- _DATASET EXTRACT_:
========================
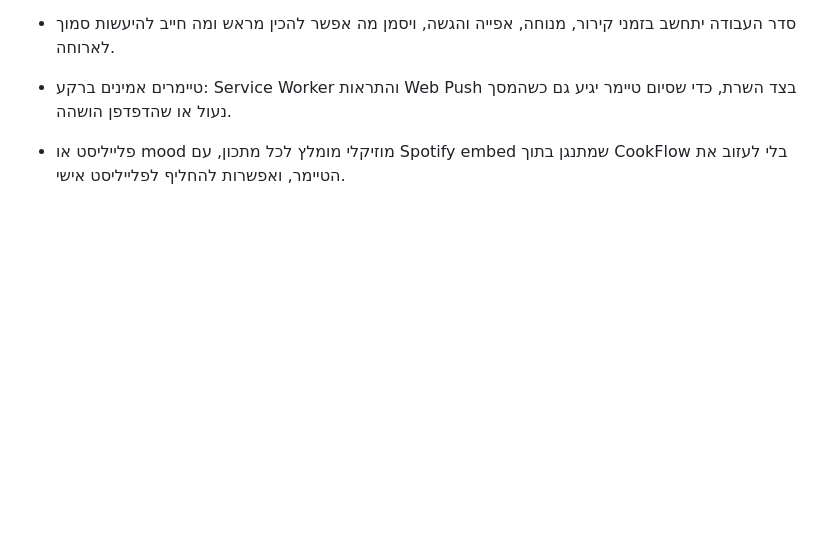
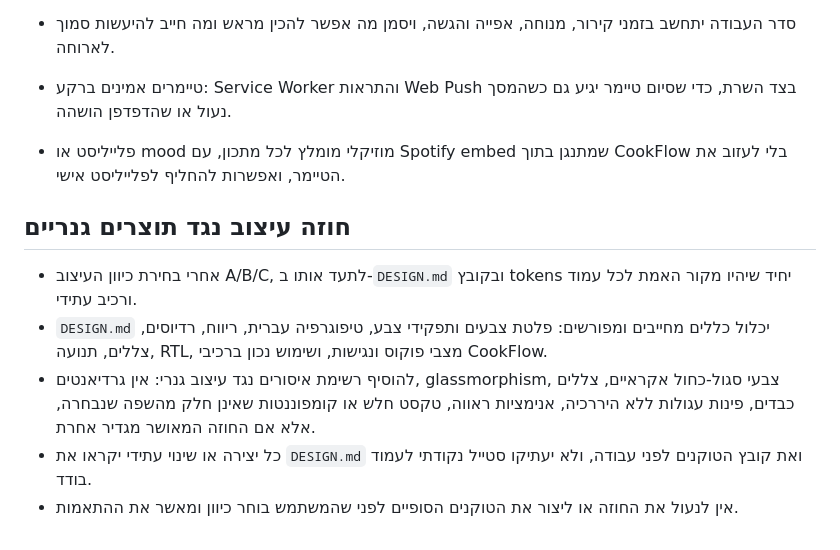
Before and after one commit to avigdor-instinct/recipes, a Markdown page: ROADMAP.md, the part around the change. GitHub-like rendering; blank space fills up the shorter version.

Commit message:
Add anti-generic design contract plan
Added design contract section to prevent generic outputs with specific guidelines and rules.

```diff
--- a/ROADMAP.md
+++ b/ROADMAP.md
@@ -28,3 +28,11 @@
 - טיימרים אמינים ברקע: Service Worker והתראות Web Push בצד השרת, כדי שסיום טיימר יגיע גם כשהמסך נעול או שהדפדפן הושהה.
 
 - פלייליסט או mood מוזיקלי מומלץ לכל מתכון, עם Spotify embed שמתנגן בתוך CookFlow בלי לעזוב את הטיימר, ואפשרות להחליף לפלייליסט אישי.
+
+## חוזה עיצוב נגד תוצרים גנריים
+
+- אחרי בחירת כיוון העיצוב A/B/C, לתעד אותו ב-`DESIGN.md` ובקובץ tokens יחיד שיהיו מקור האמת לכל עמוד ורכיב עתידי.
+- `DESIGN.md` יכלול כללים מחייבים ומפורשים: פלטת צבעים ותפקידי צבע, טיפוגרפיה עברית, ריווח, רדיוסים, צללים, תנועה, RTL, מצבי פוקוס ונגישות, ושימוש נכון ברכיבי CookFlow.
+- להוסיף רשימת איסורים נגד עיצוב גנרי: אין גרדיאנטים, glassmorphism, צבעי סגול-כחול אקראיים, צללים כבדים, פינות עגולות ללא היררכיה, אנימציות ראווה, טקסט חלש או קומפוננטות שאינן חלק מהשפה שנבחרה, אלא אם החוזה המאושר מגדיר אחרת.
+- כל יצירה או שינוי עתידי יקראו את `DESIGN.md` ואת קובץ הטוקנים לפני עבודה, ולא יעתיקו סטייל נקודתי לעמוד בודד.
+- אין לנעול את החוזה או ליצור את הטוקנים הסופיים לפני שהמשתמש בוחר כיוון ומאשר את ההתאמות.
```
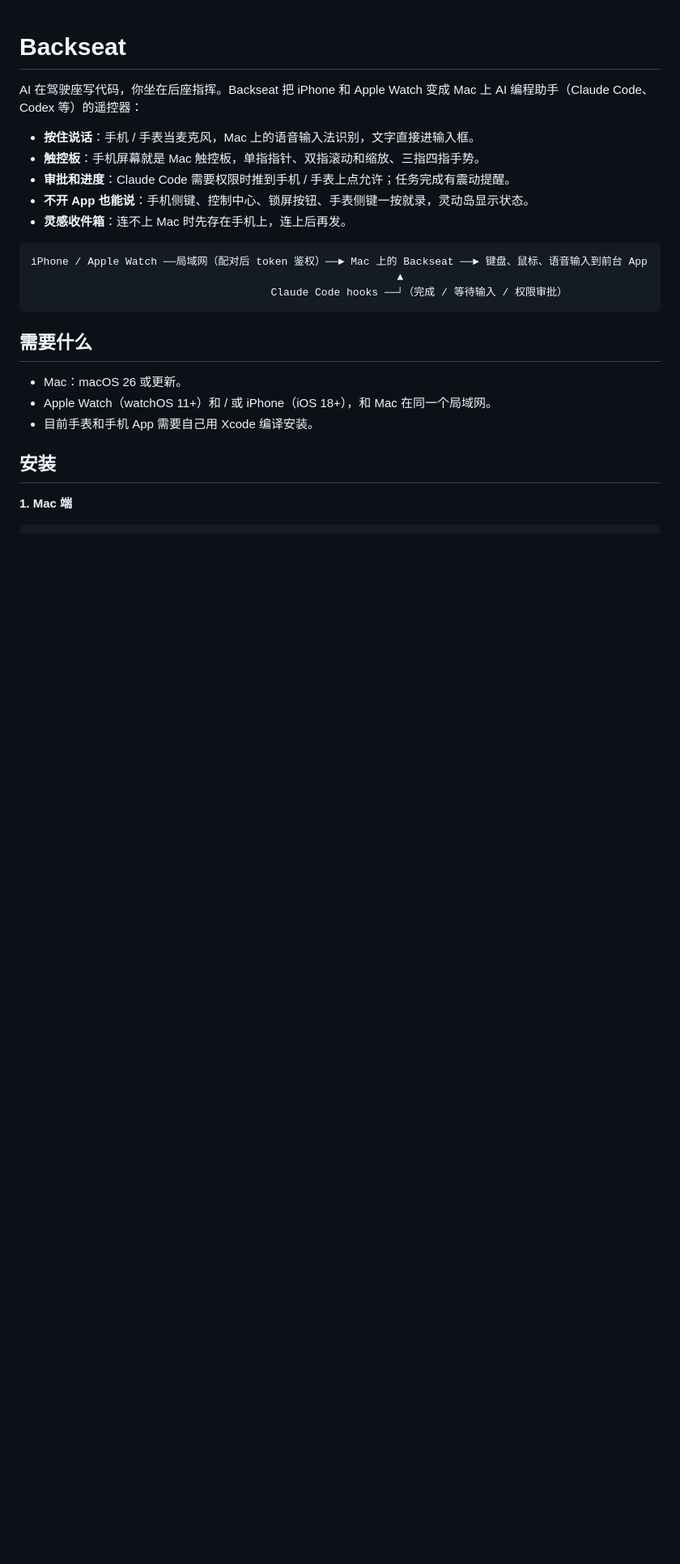
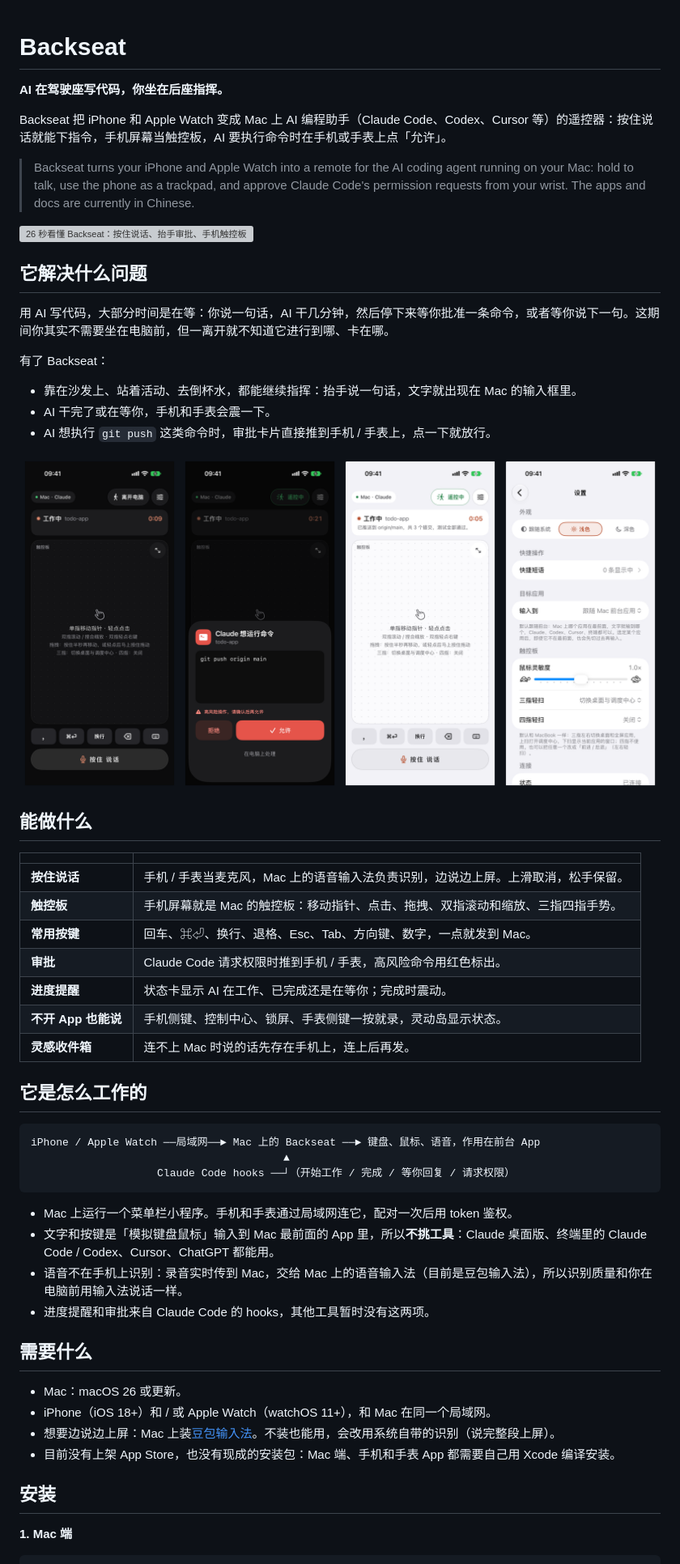
Before and after one commit to wxkingstar/Backseat, a Markdown page: README.md, the part around one of its changes. Shown at 81% size. GitHub-like rendering; pictures changed too: docs/screenshots.png (added); blank space fills up the shorter version; grey boxes are pictures that could not be loaded.

````diff
--- a/README.md
+++ b/README.md
@@ -1,24 +1,56 @@
 # Backseat
 
-AI 在驾驶座写代码，你坐在后座指挥。Backseat 把 iPhone 和 Apple Watch 变成 Mac 上 AI 编程助手（Claude Code、Codex 等）的遥控器：
+**AI 在驾驶座写代码，你坐在后座指挥。**
 
-- **按住说话**：手机 / 手表当麦克风，Mac 上的语音输入法识别，文字直接进输入框。
-- **触控板**：手机屏幕就是 Mac 触控板，单指指针、双指滚动和缩放、三指四指手势。
-- **审批和进度**：Claude Code 需要权限时推到手机 / 手表上点允许；任务完成有震动提醒。
-- **不开 App 也能说**：手机侧键、控制中心、锁屏按钮、手表侧键一按就录，灵动岛显示状态。
-- **灵感收件箱**：连不上 Mac 时先存在手机上，连上后再发。
+Backseat 把 iPhone 和 Apple Watch 变成 Mac 上 AI 编程助手（Claude Code、Codex、Cursor 等）的遥控器：按住说话就能下指令，手机屏幕当触控板，AI 要执行命令时在手机或手表上点「允许」。
+
+> Backseat turns your iPhone and Apple Watch into a remote for the AI coding agent running on your Mac: hold to talk, use the phone as a trackpad, and approve Claude Code's permission requests from your wrist. The apps and docs are currently in Chinese.
+
+[![26 秒看懂 Backseat：按住说话、抬手审批、手机触控板](docs/demo.gif)](docs/demo.mp4)
+
+## 它解决什么问题
+
+用 AI 写代码，大部分时间是在等：你说一句话，AI 干几分钟，然后停下来等你批准一条命令，或者等你说下一句。这期间你其实不需要坐在电脑前，但一离开就不知道它进行到哪、卡在哪。
+
+有了 Backseat：
+
+- 靠在沙发上、站着活动、去倒杯水，都能继续指挥：抬手说一句话，文字就出现在 Mac 的输入框里。
+- AI 干完了或在等你，手机和手表会震一下。
+- AI 想执行 `git push` 这类命令时，审批卡片直接推到手机 / 手表上，点一下就放行。
+
+![Backseat 的手机界面：主屏、审批、浅色模式、设置](docs/screenshots.png)
+
+## 能做什么
+
+| | |
+|---|---|
+| **按住说话** | 手机 / 手表当麦克风，Mac 上的语音输入法负责识别，边说边上屏。上滑取消，松手保留。 |
+| **触控板** | 手机屏幕就是 Mac 的触控板：移动指针、点击、拖拽、双指滚动和缩放、三指四指手势。 |
+| **常用按键** | 回车、⌘⏎、换行、退格、Esc、Tab、方向键、数字，一点就发到 Mac。 |
+| **审批** | Claude Code 请求权限时推到手机 / 手表，高风险命令用红色标出。 |
+| **进度提醒** | 状态卡显示 AI 在工作、已完成还是在等你；完成时震动。 |
+| **不开 App 也能说** | 手机侧键、控制中心、锁屏、手表侧键一按就录，灵动岛显示状态。 |
+| **灵感收件箱** | 连不上 Mac 时说的话先存在手机上，连上后再发。 |
+
+## 它是怎么工作的
 
 ```
-iPhone / Apple Watch ──局域网（配对后 token 鉴权）──► Mac 上的 Backseat ──► 键盘、鼠标、语音输入到前台 App
-                                                          ▲
-                                      Claude Code hooks ──┘（完成 / 等待输入 / 权限审批）
+iPhone / Apple Watch ──局域网──► Mac 上的 Backseat ──► 键盘、鼠标、语音，作用在前台 App
+                                        ▲
+                    Claude Code hooks ──┘（开始工作 / 完成 / 等你回复 / 请求权限）
 ```
+
+- Mac 上运行一个菜单栏小程序。手机和手表通过局域网连它，配对一次后用 token 鉴权。
+- 文字和按键是「模拟键盘鼠标」输入到 Mac 最前面的 App 里，所以**不挑工具**：Claude 桌面版、终端里的 Claude Code / Codex、Cursor、ChatGPT 都能用。
+- 语音不在手机上识别：录音实时传到 Mac，交给 Mac 上的语音输入法（目前是豆包输入法），所以识别质量和你在电脑前用输入法说话一样。
+- 进度提醒和审批来自 Claude Code 的 hooks，其他工具暂时没有这两项。
 
 ## 需要什么
 
 - Mac：macOS 26 或更新。
-- Apple Watch（watchOS 11+）和 / 或 iPhone（iOS 18+），和 Mac 在同一个局域网。
-- 目前手表和手机 App 需要自己用 Xcode 编译安装。
+- iPhone（iOS 18+）和 / 或 Apple Watch（watchOS 11+），和 Mac 在同一个局域网。
+- 想要边说边上屏：Mac 上装[豆包输入法](https://shurufa.doubao.com/)。不装也能用，会改用系统自带的识别（说完整段上屏）。
+- 目前没有上架 App Store，也没有现成的安装包：Mac 端、手机和手表 App 都需要自己用 Xcode 编译安装。
 
 ## 安装
 
````
Also changed, not shown: other parts of README.md (+82 -30 lines), docs/demo-src/icon.png (added), 4 other files.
========================
- _WHAT IS REQUIRED_: In the records above, find the lines containing "README" and copy them.

- _OUTPUT_:
Before and after one commit to wxkingstar/Backseat, a Markdown page: README.md, the part around one of its changes. Shown at 81% size. GitHub-like rendering; pictures changed too: docs/screenshots.png (added); blank space fills up the shorter version; grey boxes are pictures that could not be loaded.
--- a/README.md
+++ b/README.md
Also changed, not shown: other parts of README.md (+82 -30 lines), docs/demo-src/icon.png (added), 4 other files.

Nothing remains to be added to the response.